BRIEF:
So long as no pictures are carried over, output the records below exactly.

RECORDED DATA:
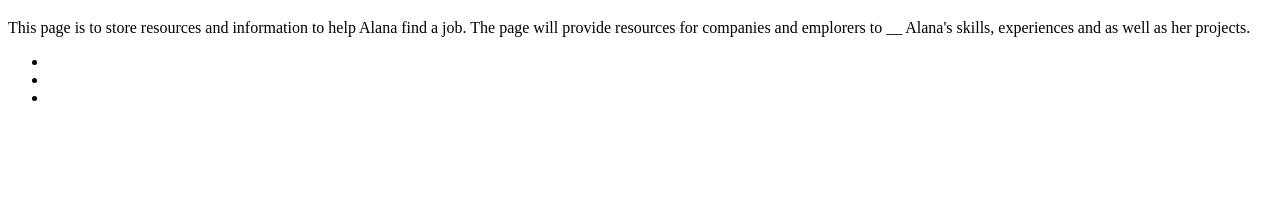
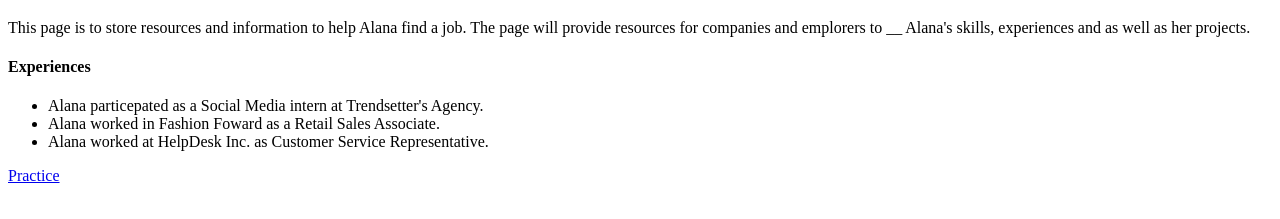
Before and after one commit to LidiaV2/Lidia.V2, a plain HTML site: page index.html in a window 1280 px wide. Shown: the part 61-280 px from the top of the page. Drawn offline with Linux system fonts and the light colour scheme.

Commit message:
Update index.html

```diff
--- a/index.html
+++ b/index.html
@@ -8,10 +8,12 @@
 <body>
    <h1>Alana's Resume</h1>
    <p>This page is to store resources and information to help Alana find a job. The page will provide resources for companies and emplorers to __ Alana's skills, experiences and as well as her projects.</p>
-   <ul>
-    <li></li>
-    <li></li>
-    <li></li>
-   </ul>
+      <h4>Experiences</h4>
+    <ul>
+      <li>Alana particepated as a Social Media intern at Trendsetter's Agency.</li>
+      <li>Alana worked in Fashion Foward as a Retail Sales Associate.</li>
+      <li>Alana worked at HelpDesk Inc. as Customer Service Representative.</li>
+    </ul>
+    <a href="https://lidiav2.github.io/Lidia.V2/practice.html">Practice</a>
 </body>
 </html>
```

ANSWER TO THE EXERCISE:
Before and after one commit to LidiaV2/Lidia.V2, a plain HTML site: page index.html in a window 1280 px wide. Shown: the part 61-280 px from the top of the page. Drawn offline with Linux system fonts and the light colour scheme.

Commit message:
Update index.html

```diff
--- a/index.html
+++ b/index.html
@@ -8,10 +8,12 @@
 <body>
    <h1>Alana's Resume</h1>
    <p>This page is to store resources and information to help Alana find a job. The page will provide resources for companies and emplorers to __ Alana's skills, experiences and as well as her projects.</p>
-   <ul>
-    <li></li>
-    <li></li>
-    <li></li>
-   </ul>
+      <h4>Experiences</h4>
+    <ul>
+      <li>Alana particepated as a Social Media intern at Trendsetter's Agency.</li>
+      <li>Alana worked in Fashion Foward as a Retail Sales Associate.</li>
+      <li>Alana worked at HelpDesk Inc. as Customer Service Representative.</li>
+    </ul>
+    <a href="https://lidiav2.github.io/Lidia.V2/practice.html">Practice</a>
 </body>
 </html>
```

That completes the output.